July 1 rally may not be held next year

PUBLISHED : Tuesday, 29 May, 2012, 12:00am
UPDATED : Tuesday, 29 May, 2012, 12:00am


The July 1 rally that has become the annual channel to air all manner of grievances may not be held next year as the organisers find more protests are draining their funds.

Events such as the chief executive election prompted more demonstrations, the Civil Human Rights Front said yesterday.

The group expects to spend HK$200,000 for this year's July 1 march - which will deplete its savings, drawn mainly from donations.

'We are worried that if we don't have more donations coming in, we may not be able to organise the July 1 rally next year,' front convenor Eric Lai Yan-ho said. The group hopes to raise funds during memorial activities for the June 4, 1989, Tiananmen Square crackdown.

Since September last year, the front has organised five protests.
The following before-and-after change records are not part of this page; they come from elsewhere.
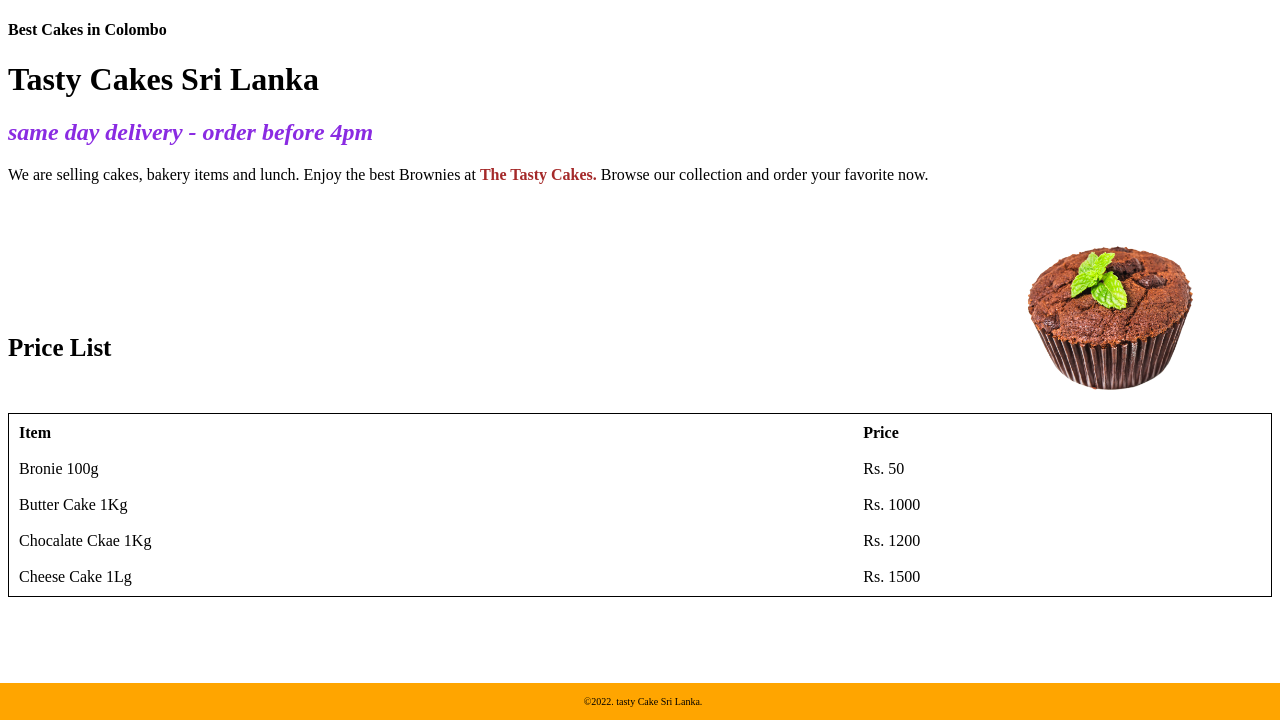
Repository: DhananjayaLakshan/Uom-Web_Design_For_Beginners
Page: work01/index.html
An editor plug-in stored every save of this project. The page is shown before and after the next save, followed by the edit.
The browser window is 1280 px wide. The pictures show the whole page.

Above is the page before, as saved 2023-11-24 18:36:30.

After the next save:
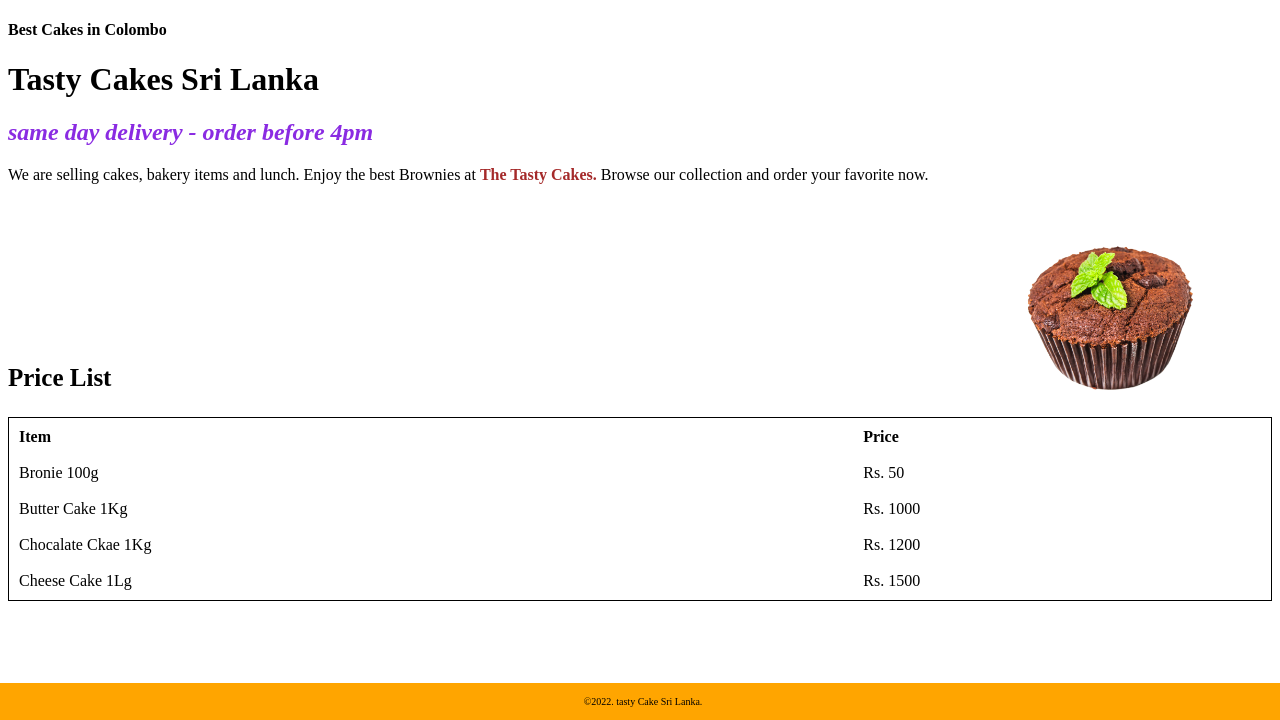
Saved 12 s later.
--- a/work01/styles.css
+++ b/work01/styles.css
@@ -8,7 +8,7 @@ img{
 }
 
 .pricetopic{
-    margin-top: 150px;
+    margin-top: 180px;
     font-size: 25px;
     font-weight: bold;
 }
It rallied against the appointment of Stephen Lam Sui-lung as chief secretary in October, against the 'small-circle' chief executive ballot in March, and against Leung Chun-ying's election as chief executive last month.

In addition to those rallies, there were expenses from supporting a simulated poll in March allowing the public to votes for the chief executive of their choice. The front has spent more than HK$100,000 since September.
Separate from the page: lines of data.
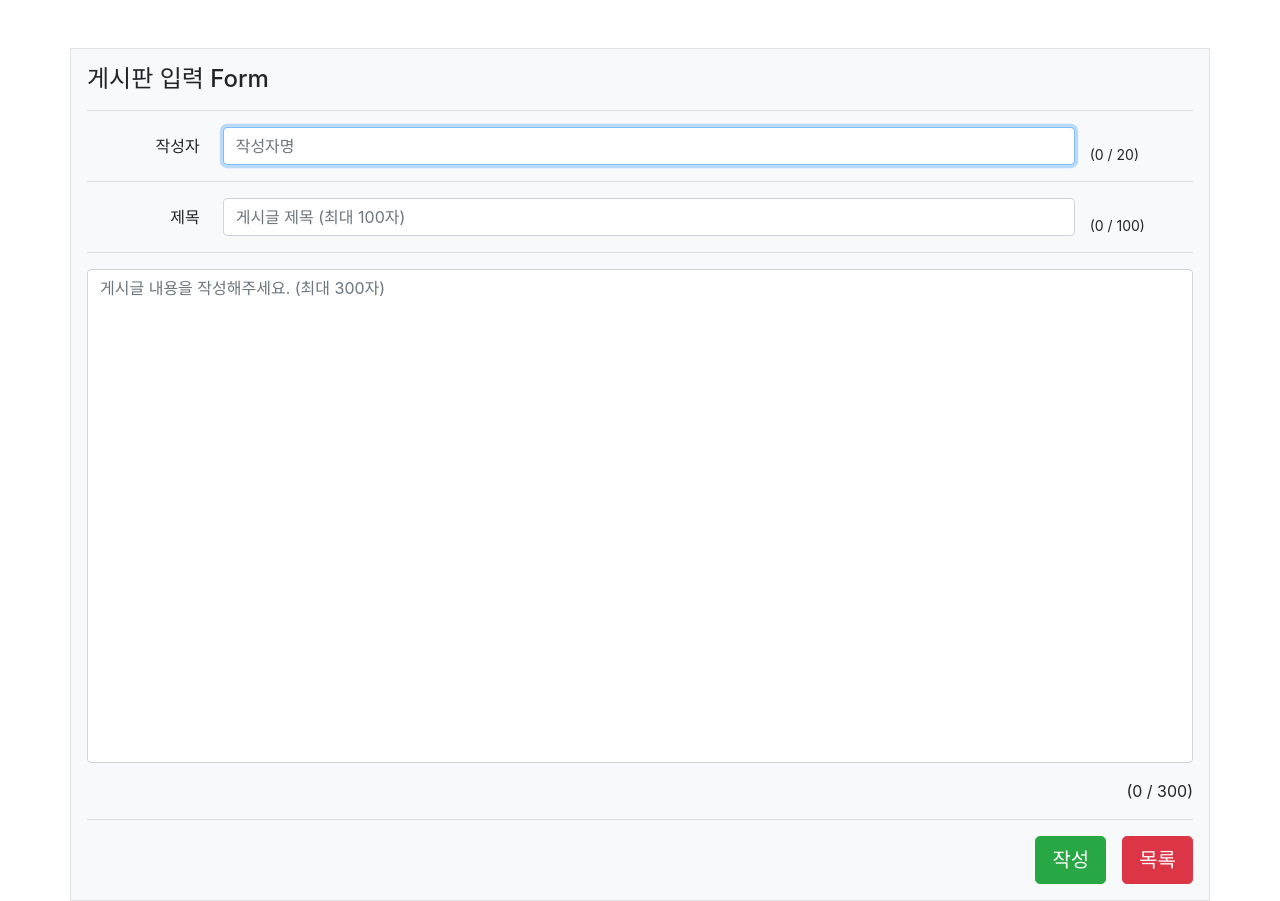
Repository: rasz60/ezen
Page: http://localhost/jspMVC/
The author's editor kept a copy of each file at every save. The page is drawn from the files as they stood at one save, then again after the next save.
The browser window is 1280 px wide. The pictures show the whole page.
Some web libraries are served in a nearby version. The page is served by Tomcat 9.

Above is the page before, as saved 2022-02-15 04:17:38.

After the next save:
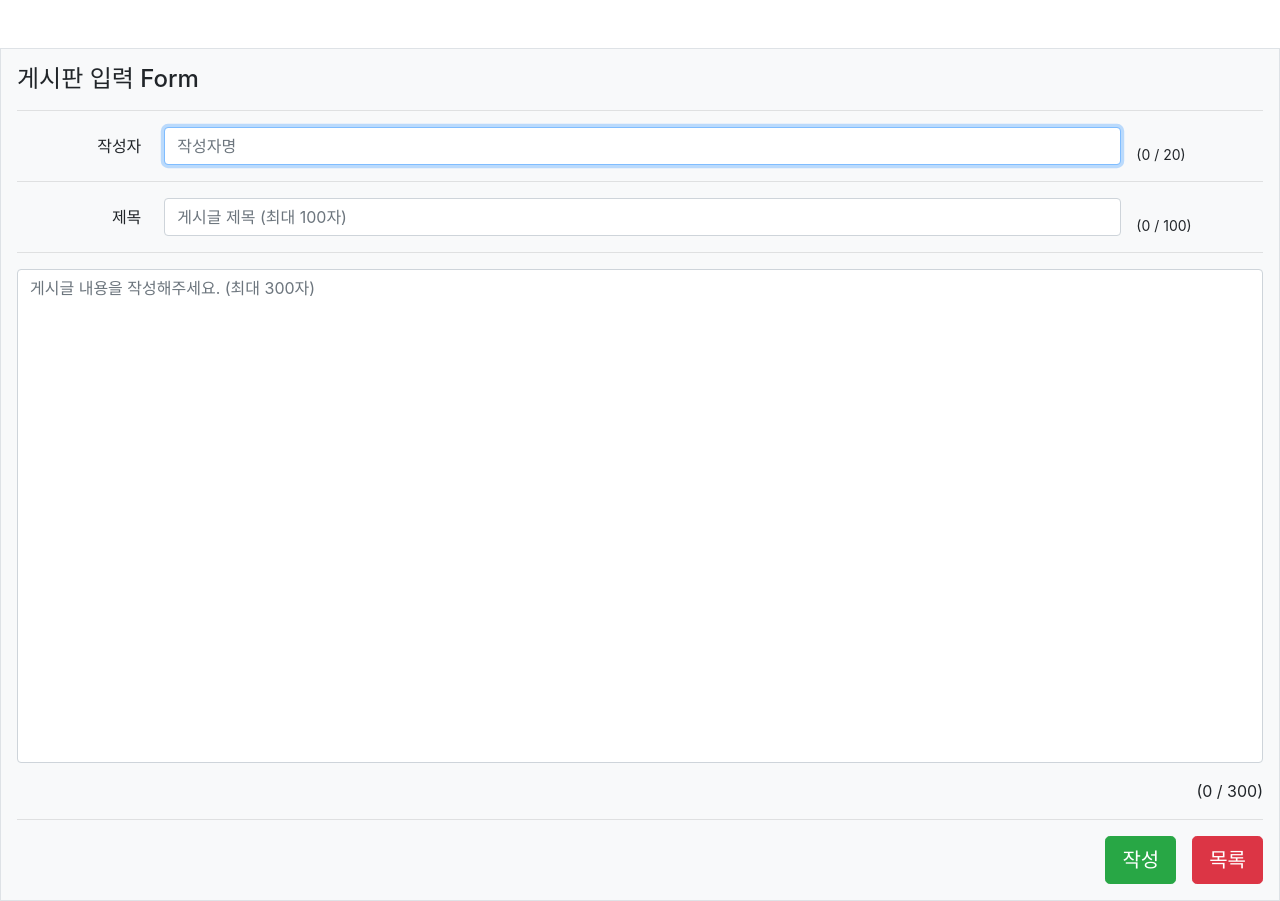
Saved 80 s later.
--- a/04_jsp_servlet-workspace/jspMVC/src/main/webapp/writeForm.jsp
+++ b/04_jsp_servlet-workspace/jspMVC/src/main/webapp/writeForm.jsp
@@ -35,7 +35,7 @@ textarea {
 
 <body>
 
-<div class="container p-3 border bg-light mt-5">
+<div class="container-fluid p-3 border bg-light mt-5">
 	<h4>게시판 입력 Form</h4>
 	<hr />
 
--- a/04_jsp_servlet-workspace/jspMVC/src/main/webapp/script/board.js
+++ b/04_jsp_servlet-workspace/jspMVC/src/main/webapp/script/board.js
@@ -29,6 +29,7 @@ $(document).ready(function() {
 });
 
 
+
 //writeForm.jsp : submit check method
 function checkWrite() {
 	if(document.form.bName.value.length == 0 || document.form.bName.value.length > 20) {
@@ -48,7 +49,6 @@ function checkWrite() {
 		document.form.bContent.focus();
 		return false;
 	}
-
 	return true;
 };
Lai said savings of HK$300,000 would be the acceptable 'safety level' that would allow them to continue holding events.

This year's July 1 rally, the 10th since 2003, unifies multiple concerns in a single event. The theme is: 'Kick out collusion between government, business and political parties. Defend freedom and strive for democracy.'

Lai said they added the 'party' element, referring to the Communist Party, to the usual complaints of government-business collusion because 'the central government has been controlling Leung through its liaison office in Hong Kong'.

He urged the public to strive for universal suffrage for the chief executive and Legislative Council elections.

Other themes of opposition this year include Article 23 of the Basic Law - which requires the enactment of laws outlawing acts of treason, secession, sedition or subversion against Beijing - property hegemony, and abuse of police powers. There will also be calls for a universal retirement protection and tax reforms.

Local and immigrant labour groups would lead the procession to emphasise workers' rights, Lai said.

The march will start in Victoria Park at 2pm and end at the government headquarters in Admiralty.

Police will meet the organisers to discuss arrangements.

Mak Tak-ching, a member of the front, said police officers told him they were studying some new arrangements. 'We hope they will make it convenient for protesters.'

The front has designed promotional products including T-shirts and a poster with a 'July 1 rally' theme designed by a political cartoonist Cuson Lo. The pictures include political figures and recent political events such as a filibuster in the Legislative Council against a controversial bill that would limit by-elections.